:: EXERCISE MATERIALS ::

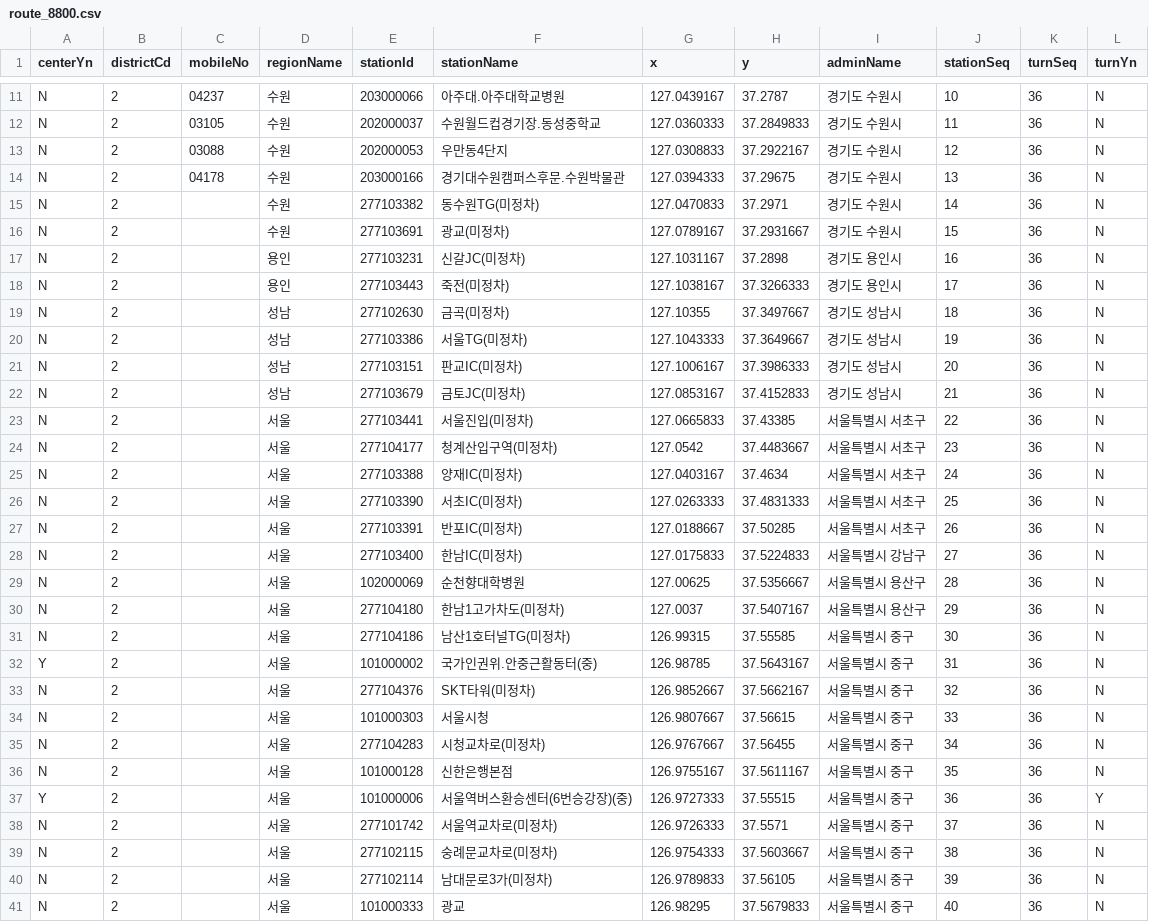
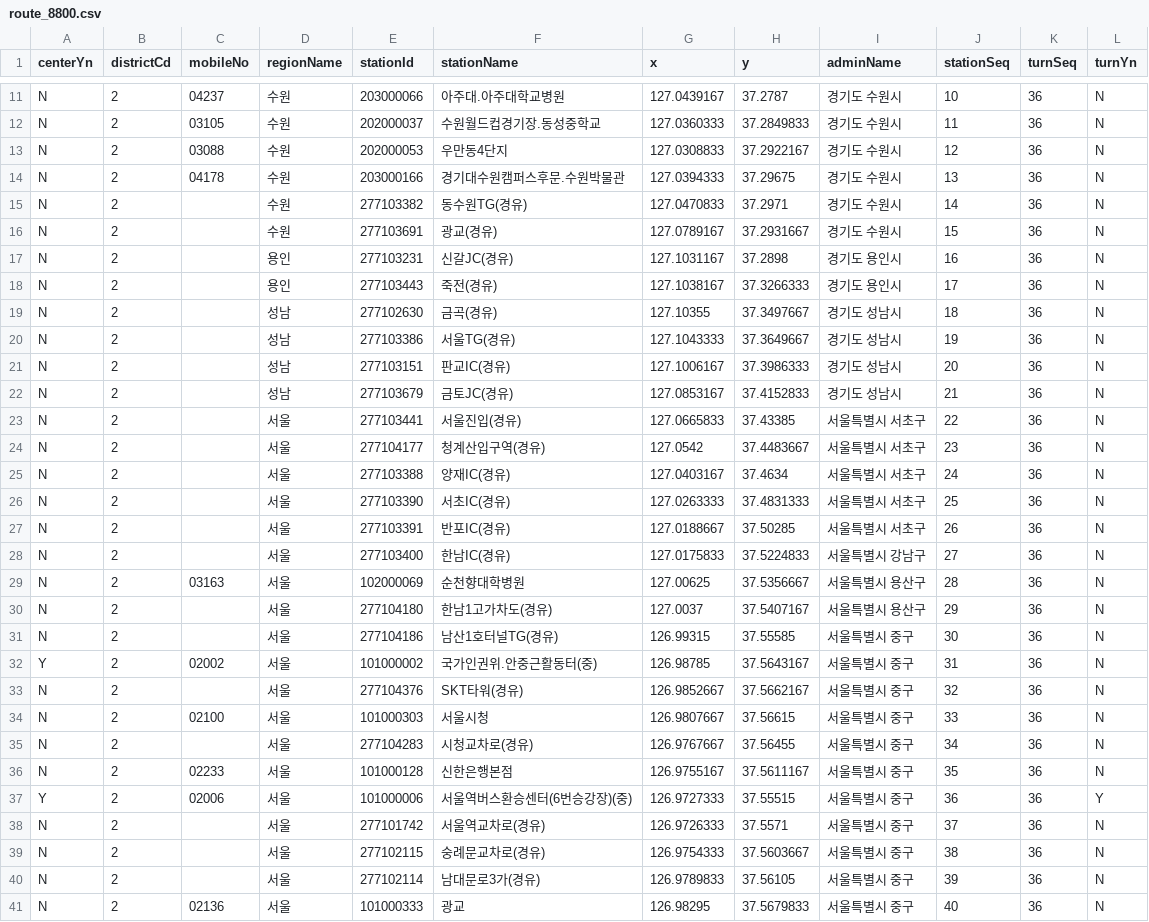
Before and after one commit to diveyreadytodive-star/checkpoint-collector, a CSV file: data/route_8800.csv, drawn as a sheet; only a part is shown, gaps mark what is left out; the diff covers the shown part only.

```diff
--- a/data/route_8800.csv
+++ b/data/route_8800.csv
@@ -14,28 +14,28 @@ N,2, 03088,수원,202000053,우만동4단지,127.0308833,37.2922167,경기도
 N,2, 04178,수원,203000166,경기대수원캠퍼스후문.수원박물관,127.0394333,37.29675,경기도 수원시,13,36,N
-N,2,,수원,277103382,동수원TG(미정차),127.0470833,37.2971,경기도 수원시,14,36,N
-N,2,,수원,277103691,광교(미정차),127.0789167,37.2931667,경기도 수원시,15,36,N
-N,2,,용인,277103231,신갈JC(미정차),127.1031167,37.2898,경기도 용인시,16,36,N
-N,2,,용인,277103443,죽전(미정차),127.1038167,37.3266333,경기도 용인시,17,36,N
-N,2,,성남,277102630,금곡(미정차),127.10355,37.3497667,경기도 성남시,18,36,N
-N,2,,성남,277103386,서울TG(미정차),127.1043333,37.3649667,경기도 성남시,19,36,N
-N,2,,성남,277103151,판교IC(미정차),127.1006167,37.3986333,경기도 성남시,20,36,N
-N,2,,성남,277103679,금토JC(미정차),127.0853167,37.4152833,경기도 성남시,21,36,N
-N,2,,서울,277103441,서울진입(미정차),127.0665833,37.43385,서울특별시 서초구,22,36,N
-N,2,,서울,277104177,청계산입구역(미정차),127.0542,37.4483667,서울특별시 서초구,23,36,N
-N,2,,서울,277103388,양재IC(미정차),127.0403167,37.4634,서울특별시 서초구,24,36,N
-N,2,,서울,277103390,서초IC(미정차),127.0263333,37.4831333,서울특별시 서초구,25,36,N
-N,2,,서울,277103391,반포IC(미정차),127.0188667,37.50285,서울특별시 서초구,26,36,N
-N,2,,서울,277103400,한남IC(미정차),127.0175833,37.5224833,서울특별시 강남구,27,36,N
-N,2,,서울,102000069,순천향대학병원,127.00625,37.5356667,서울특별시 용산구,28,36,N
-N,2,,서울,277104180,한남1고가차도(미정차),127.0037,37.5407167,서울특별시 용산구,29,36,N
-N,2,,서울,277104186,남산1호터널TG(미정차),126.99315,37.55585,서울특별시 중구,30,36,N
-Y,2,,서울,101000002,국가인권위.안중근활동터(중),126.98785,37.5643167,서울특별시 중구,31,36,N
-N,2,,서울,277104376,SKT타워(미정차),126.9852667,37.5662167,서울특별시 중구,32,36,N
-N,2,,서울,101000303,서울시청,126.9807667,37.56615,서울특별시 중구,33,36,N
-N,2,,서울,277104283,시청교차로(미정차),126.9767667,37.56455,서울특별시 중구,34,36,N
-N,2,,서울,101000128,신한은행본점,126.9755167,37.5611167,서울특별시 중구,35,36,N
-Y,2,,서울,101000006,서울역버스환승센터(6번승강장)(중),126.9727333,37.55515,서울특별시 중구,36,36,Y
-N,2,,서울,277101742,서울역교차로(미정차),126.9726333,37.5571,서울특별시 중구,37,36,N
-N,2,,서울,277102115,숭례문교차로(미정차),126.9754333,37.5603667,서울특별시 중구,38,36,N
-N,2,,서울,277102114,남대문로3가(미정차),126.9789833,37.56105,서울특별시 중구,39,36,N
-N,2,,서울,101000333,광교,126.98295,37.5679833,서울특별시 중구,40,36,N
+N,2,,수원,277103382,동수원TG(경유),127.0470833,37.2971,경기도 수원시,14,36,N
+N,2,,수원,277103691,광교(경유),127.0789167,37.2931667,경기도 수원시,15,36,N
+N,2,,용인,277103231,신갈JC(경유),127.1031167,37.2898,경기도 용인시,16,36,N
+N,2,,용인,277103443,죽전(경유),127.1038167,37.3266333,경기도 용인시,17,36,N
+N,2,,성남,277102630,금곡(경유),127.10355,37.3497667,경기도 성남시,18,36,N
+N,2,,성남,277103386,서울TG(경유),127.1043333,37.3649667,경기도 성남시,19,36,N
+N,2,,성남,277103151,판교IC(경유),127.1006167,37.3986333,경기도 성남시,20,36,N
+N,2,,성남,277103679,금토JC(경유),127.0853167,37.4152833,경기도 성남시,21,36,N
+N,2,,서울,277103441,서울진입(경유),127.0665833,37.43385,서울특별시 서초구,22,36,N
+N,2,,서울,277104177,청계산입구역(경유),127.0542,37.4483667,서울특별시 서초구,23,36,N
+N,2,,서울,277103388,양재IC(경유),127.0403167,37.4634,서울특별시 서초구,24,36,N
+N,2,,서울,277103390,서초IC(경유),127.0263333,37.4831333,서울특별시 서초구,25,36,N
+N,2,,서울,277103391,반포IC(경유),127.0188667,37.50285,서울특별시 서초구,26,36,N
+N,2,,서울,277103400,한남IC(경유),127.0175833,37.5224833,서울특별시 강남구,27,36,N
+N,2, 03163,서울,102000069,순천향대학병원,127.00625,37.5356667,서울특별시 용산구,28,36,N
+N,2,,서울,277104180,한남1고가차도(경유),127.0037,37.5407167,서울특별시 용산구,29,36,N
+N,2,,서울,277104186,남산1호터널TG(경유),126.99315,37.55585,서울특별시 중구,30,36,N
+Y,2, 02002,서울,101000002,국가인권위.안중근활동터(중),126.98785,37.5643167,서울특별시 중구,31,36,N
+N,2,,서울,277104376,SKT타워(경유),126.9852667,37.5662167,서울특별시 중구,32,36,N
+N,2, 02100,서울,101000303,서울시청,126.9807667,37.56615,서울특별시 중구,33,36,N
+N,2,,서울,277104283,시청교차로(경유),126.9767667,37.56455,서울특별시 중구,34,36,N
+N,2, 02233,서울,101000128,신한은행본점,126.9755167,37.5611167,서울특별시 중구,35,36,N
+Y,2, 02006,서울,101000006,서울역버스환승센터(6번승강장)(중),126.9727333,37.55515,서울특별시 중구,36,36,Y
+N,2,,서울,277101742,서울역교차로(경유),126.9726333,37.5571,서울특별시 중구,37,36,N
+N,2,,서울,277102115,숭례문교차로(경유),126.9754333,37.5603667,서울특별시 중구,38,36,N
+N,2,,서울,277102114,남대문로3가(경유),126.9789833,37.56105,서울특별시 중구,39,36,N
+N,2, 02136,서울,101000333,광교,126.98295,37.5679833,서울특별시 중구,40,36,N
```
Also changed, not shown: 19 edited cells elsewhere in this file, data/route_1112.csv, data/route_35.csv, 13 other files.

:::

Would you restate all of the data above word for word, omitting the pictures?

Before and after one commit to diveyreadytodive-star/checkpoint-collector, a CSV file: data/route_8800.csv, drawn as a sheet; only a part is shown, gaps mark what is left out; the diff covers the shown part only.

```diff
--- a/data/route_8800.csv
+++ b/data/route_8800.csv
@@ -14,28 +14,28 @@ N,2, 03088,수원,202000053,우만동4단지,127.0308833,37.2922167,경기도
 N,2, 04178,수원,203000166,경기대수원캠퍼스후문.수원박물관,127.0394333,37.29675,경기도 수원시,13,36,N
-N,2,,수원,277103382,동수원TG(미정차),127.0470833,37.2971,경기도 수원시,14,36,N
-N,2,,수원,277103691,광교(미정차),127.0789167,37.2931667,경기도 수원시,15,36,N
-N,2,,용인,277103231,신갈JC(미정차),127.1031167,37.2898,경기도 용인시,16,36,N
-N,2,,용인,277103443,죽전(미정차),127.1038167,37.3266333,경기도 용인시,17,36,N
-N,2,,성남,277102630,금곡(미정차),127.10355,37.3497667,경기도 성남시,18,36,N
-N,2,,성남,277103386,서울TG(미정차),127.1043333,37.3649667,경기도 성남시,19,36,N
-N,2,,성남,277103151,판교IC(미정차),127.1006167,37.3986333,경기도 성남시,20,36,N
-N,2,,성남,277103679,금토JC(미정차),127.0853167,37.4152833,경기도 성남시,21,36,N
-N,2,,서울,277103441,서울진입(미정차),127.0665833,37.43385,서울특별시 서초구,22,36,N
-N,2,,서울,277104177,청계산입구역(미정차),127.0542,37.4483667,서울특별시 서초구,23,36,N
-N,2,,서울,277103388,양재IC(미정차),127.0403167,37.4634,서울특별시 서초구,24,36,N
-N,2,,서울,277103390,서초IC(미정차),127.0263333,37.4831333,서울특별시 서초구,25,36,N
-N,2,,서울,277103391,반포IC(미정차),127.0188667,37.50285,서울특별시 서초구,26,36,N
-N,2,,서울,277103400,한남IC(미정차),127.0175833,37.5224833,서울특별시 강남구,27,36,N
-N,2,,서울,102000069,순천향대학병원,127.00625,37.5356667,서울특별시 용산구,28,36,N
-N,2,,서울,277104180,한남1고가차도(미정차),127.0037,37.5407167,서울특별시 용산구,29,36,N
-N,2,,서울,277104186,남산1호터널TG(미정차),126.99315,37.55585,서울특별시 중구,30,36,N
-Y,2,,서울,101000002,국가인권위.안중근활동터(중),126.98785,37.5643167,서울특별시 중구,31,36,N
-N,2,,서울,277104376,SKT타워(미정차),126.9852667,37.5662167,서울특별시 중구,32,36,N
-N,2,,서울,101000303,서울시청,126.9807667,37.56615,서울특별시 중구,33,36,N
-N,2,,서울,277104283,시청교차로(미정차),126.9767667,37.56455,서울특별시 중구,34,36,N
-N,2,,서울,101000128,신한은행본점,126.9755167,37.5611167,서울특별시 중구,35,36,N
-Y,2,,서울,101000006,서울역버스환승센터(6번승강장)(중),126.9727333,37.55515,서울특별시 중구,36,36,Y
-N,2,,서울,277101742,서울역교차로(미정차),126.9726333,37.5571,서울특별시 중구,37,36,N
-N,2,,서울,277102115,숭례문교차로(미정차),126.9754333,37.5603667,서울특별시 중구,38,36,N
-N,2,,서울,277102114,남대문로3가(미정차),126.9789833,37.56105,서울특별시 중구,39,36,N
-N,2,,서울,101000333,광교,126.98295,37.5679833,서울특별시 중구,40,36,N
+N,2,,수원,277103382,동수원TG(경유),127.0470833,37.2971,경기도 수원시,14,36,N
+N,2,,수원,277103691,광교(경유),127.0789167,37.2931667,경기도 수원시,15,36,N
+N,2,,용인,277103231,신갈JC(경유),127.1031167,37.2898,경기도 용인시,16,36,N
+N,2,,용인,277103443,죽전(경유),127.1038167,37.3266333,경기도 용인시,17,36,N
+N,2,,성남,277102630,금곡(경유),127.10355,37.3497667,경기도 성남시,18,36,N
+N,2,,성남,277103386,서울TG(경유),127.1043333,37.3649667,경기도 성남시,19,36,N
+N,2,,성남,277103151,판교IC(경유),127.1006167,37.3986333,경기도 성남시,20,36,N
+N,2,,성남,277103679,금토JC(경유),127.0853167,37.4152833,경기도 성남시,21,36,N
+N,2,,서울,277103441,서울진입(경유),127.0665833,37.43385,서울특별시 서초구,22,36,N
+N,2,,서울,277104177,청계산입구역(경유),127.0542,37.4483667,서울특별시 서초구,23,36,N
+N,2,,서울,277103388,양재IC(경유),127.0403167,37.4634,서울특별시 서초구,24,36,N
+N,2,,서울,277103390,서초IC(경유),127.0263333,37.4831333,서울특별시 서초구,25,36,N
+N,2,,서울,277103391,반포IC(경유),127.0188667,37.50285,서울특별시 서초구,26,36,N
+N,2,,서울,277103400,한남IC(경유),127.0175833,37.5224833,서울특별시 강남구,27,36,N
+N,2, 03163,서울,102000069,순천향대학병원,127.00625,37.5356667,서울특별시 용산구,28,36,N
+N,2,,서울,277104180,한남1고가차도(경유),127.0037,37.5407167,서울특별시 용산구,29,36,N
+N,2,,서울,277104186,남산1호터널TG(경유),126.99315,37.55585,서울특별시 중구,30,36,N
+Y,2, 02002,서울,101000002,국가인권위.안중근활동터(중),126.98785,37.5643167,서울특별시 중구,31,36,N
+N,2,,서울,277104376,SKT타워(경유),126.9852667,37.5662167,서울특별시 중구,32,36,N
+N,2, 02100,서울,101000303,서울시청,126.9807667,37.56615,서울특별시 중구,33,36,N
+N,2,,서울,277104283,시청교차로(경유),126.9767667,37.56455,서울특별시 중구,34,36,N
+N,2, 02233,서울,101000128,신한은행본점,126.9755167,37.5611167,서울특별시 중구,35,36,N
+Y,2, 02006,서울,101000006,서울역버스환승센터(6번승강장)(중),126.9727333,37.55515,서울특별시 중구,36,36,Y
+N,2,,서울,277101742,서울역교차로(경유),126.9726333,37.5571,서울특별시 중구,37,36,N
+N,2,,서울,277102115,숭례문교차로(경유),126.9754333,37.5603667,서울특별시 중구,38,36,N
+N,2,,서울,277102114,남대문로3가(경유),126.9789833,37.56105,서울특별시 중구,39,36,N
+N,2, 02136,서울,101000333,광교,126.98295,37.5679833,서울특별시 중구,40,36,N
```
Also changed, not shown: 19 edited cells elsewhere in this file, data/route_1112.csv, data/route_35.csv, 13 other files.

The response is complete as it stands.